The overarching purpose of the Oncofertility Consortium is to address the fertility threat posed by today’s highly effective cancer treatments in young men, women, and children and to serve as an authoritative voice for research, clinical practice, and training at the intersection of oncology, pediatrics, reproductive science and medicine, biomechanics, material science, mathematics, social science, bioethics, religion, policy research, reproductive health law, cognitive and learning science in a new discipline called oncofertility. 

The development of this new discipline requires experts from a variety of fields in the creation of a common language and mechanisms to support communication and collaboration between Consortium members. 

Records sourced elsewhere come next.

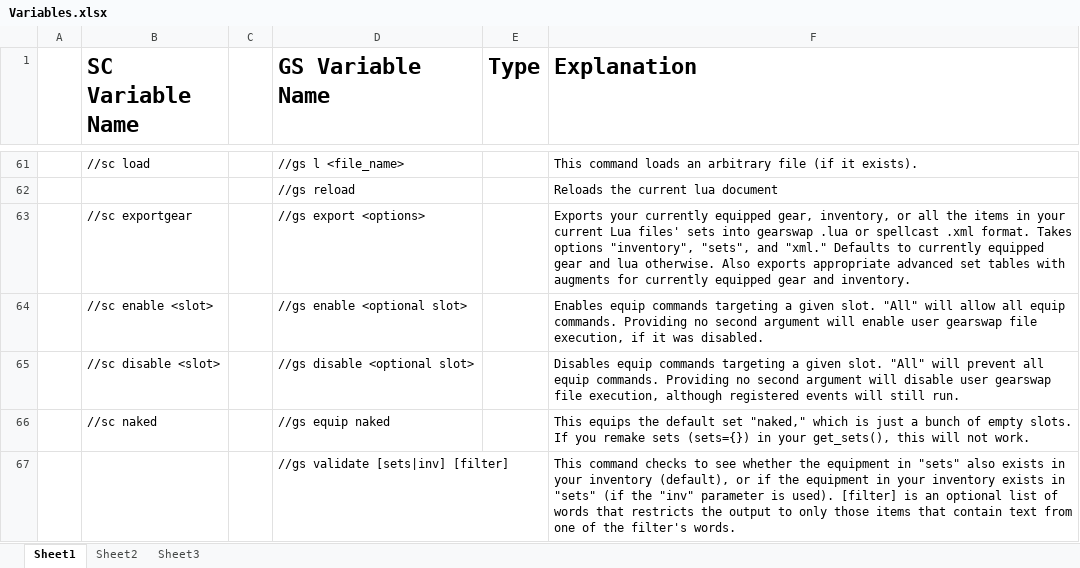
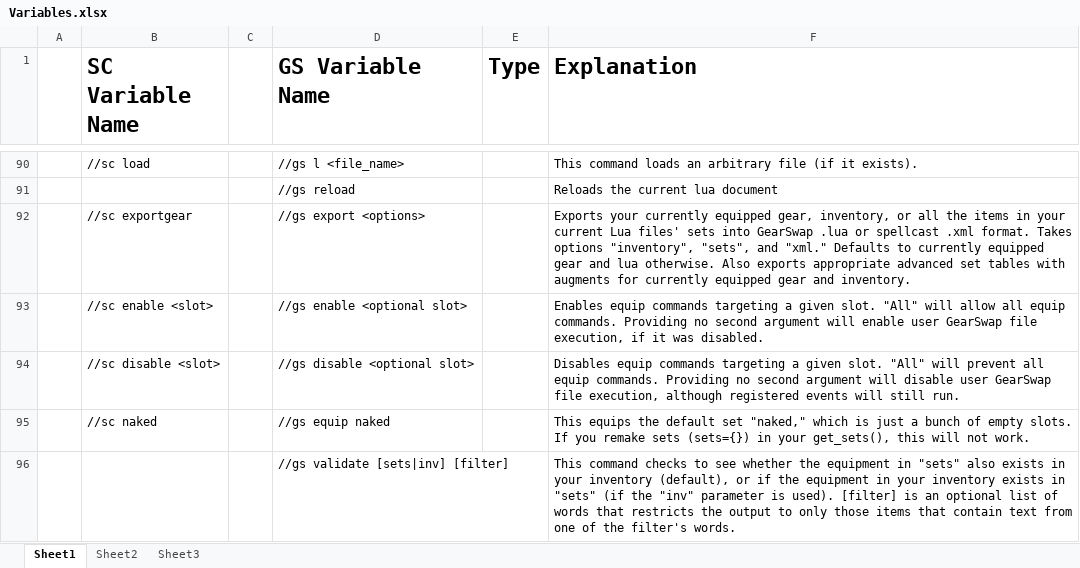
Before and after one commit to Windower/Lua, an Excel workbook: addons/GearSwap/beta_examples_and_information/Variables.xlsx, sheet Sheet1, drawn as a sheet; only a part is shown, gaps mark what is left out; values as stored, in another font and other column widths than the file's, no borders; addresses are those after the commit; the diff covers the shown part only; the diff names each change by its address in the sheet, - before the commit and + after, or states it on an @@ line.

Commit message:
GearSwap - Documentation update

```diff
--- a/addons/GearSwap/beta_examples_and_information/Variables.xlsx (sheet Sheet1)
+++ b/addons/GearSwap/beta_examples_and_information/Variables.xlsx (sheet Sheet1)
-F92 (Explanation): …sets into gearswap .lua or…
+F92 (Explanation): …sets into GearSwap .lua or…
-F93 (Explanation): …enable user gearswap file execution,…
+F93 (Explanation): …enable user GearSwap file execution,…
-F94 (Explanation): …disable user gearswap file execution,…
+F94 (Explanation): …disable user GearSwap file execution,…
```
Also changed, not shown: 30 added rows, 30 edited cells and merged cells elsewhere in this sheet, 12 other files.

The interdisciplinary approach of the Oncofertility Consortium to the issue of fertility management after cancer is rather unique. Solving the distinct needs of cancer survivors is a complicated task that requires consistent collaboration and exchanges of ideas, successes and failures across a wide variety of specialties. Thus, the group must maintain its ability to cross disciplines in order to solve problems, continue developing solutions, and translate this progress into direct patient benfits . The work of the Administrative Core is as much about keeping the vision of the ultimate scope of the project in front of the individuals and groups involved and facilitating interaction among them as it is about traditional administrative governance.  

The objectives of this program are to:

  • Enable the interdisciplinary group and provide members with a strong, unified vision.
  • Reduce barriers, encourage research, solve problems, maintain documents, and provide a robust intellectual environment with shared vision and an altruistic approach to credit and results.
  • Ensure that administrative barriers do not interrupt the flow of intellectual energy and that the new ideas and data that are created at the boundaries of traditional disciplines are continuously fed back into the system.

Initial funding of this research was supported by the National Institutes of Health through the NIH Roadmap for Medical Research, Grant 5UL1DE019587.  Funding continues under the Center for Reproductive Health After Disease (P50HD076188) from the National Institutes of Health National Center for Translational Research in Reproduction and Infertility (NCTRI)